__MATERIALS PROVIDED__.
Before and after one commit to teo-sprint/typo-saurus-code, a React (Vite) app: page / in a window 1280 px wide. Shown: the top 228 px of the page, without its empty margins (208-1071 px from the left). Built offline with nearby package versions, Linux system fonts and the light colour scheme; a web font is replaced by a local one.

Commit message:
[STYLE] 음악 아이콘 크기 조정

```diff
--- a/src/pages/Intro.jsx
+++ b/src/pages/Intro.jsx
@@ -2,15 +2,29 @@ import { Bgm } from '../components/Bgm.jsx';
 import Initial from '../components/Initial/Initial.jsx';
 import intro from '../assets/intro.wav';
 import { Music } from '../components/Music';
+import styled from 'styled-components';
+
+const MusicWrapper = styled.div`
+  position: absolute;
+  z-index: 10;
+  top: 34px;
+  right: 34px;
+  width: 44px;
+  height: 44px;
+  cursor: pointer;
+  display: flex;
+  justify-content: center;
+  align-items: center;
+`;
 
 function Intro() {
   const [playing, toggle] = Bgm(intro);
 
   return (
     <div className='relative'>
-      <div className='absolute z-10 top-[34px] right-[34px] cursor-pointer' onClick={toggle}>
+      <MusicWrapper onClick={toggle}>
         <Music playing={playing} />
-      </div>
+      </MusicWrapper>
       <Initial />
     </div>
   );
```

__TASK TO COMPLETE__.
Set down the entries again, exactly as they stand above.

__EXERCISE ANSWER__.
Before and after one commit to teo-sprint/typo-saurus-code, a React (Vite) app: page / in a window 1280 px wide. Shown: the top 228 px of the page, without its empty margins (208-1071 px from the left). Built offline with nearby package versions, Linux system fonts and the light colour scheme; a web font is replaced by a local one.

Commit message:
[STYLE] 음악 아이콘 크기 조정

```diff
--- a/src/pages/Intro.jsx
+++ b/src/pages/Intro.jsx
@@ -2,15 +2,29 @@ import { Bgm } from '../components/Bgm.jsx';
 import Initial from '../components/Initial/Initial.jsx';
 import intro from '../assets/intro.wav';
 import { Music } from '../components/Music';
+import styled from 'styled-components';
+
+const MusicWrapper = styled.div`
+  position: absolute;
+  z-index: 10;
+  top: 34px;
+  right: 34px;
+  width: 44px;
+  height: 44px;
+  cursor: pointer;
+  display: flex;
+  justify-content: center;
+  align-items: center;
+`;
 
 function Intro() {
   const [playing, toggle] = Bgm(intro);
 
   return (
     <div className='relative'>
-      <div className='absolute z-10 top-[34px] right-[34px] cursor-pointer' onClick={toggle}>
+      <MusicWrapper onClick={toggle}>
         <Music playing={playing} />
-      </div>
+      </MusicWrapper>
       <Initial />
     </div>
   );
```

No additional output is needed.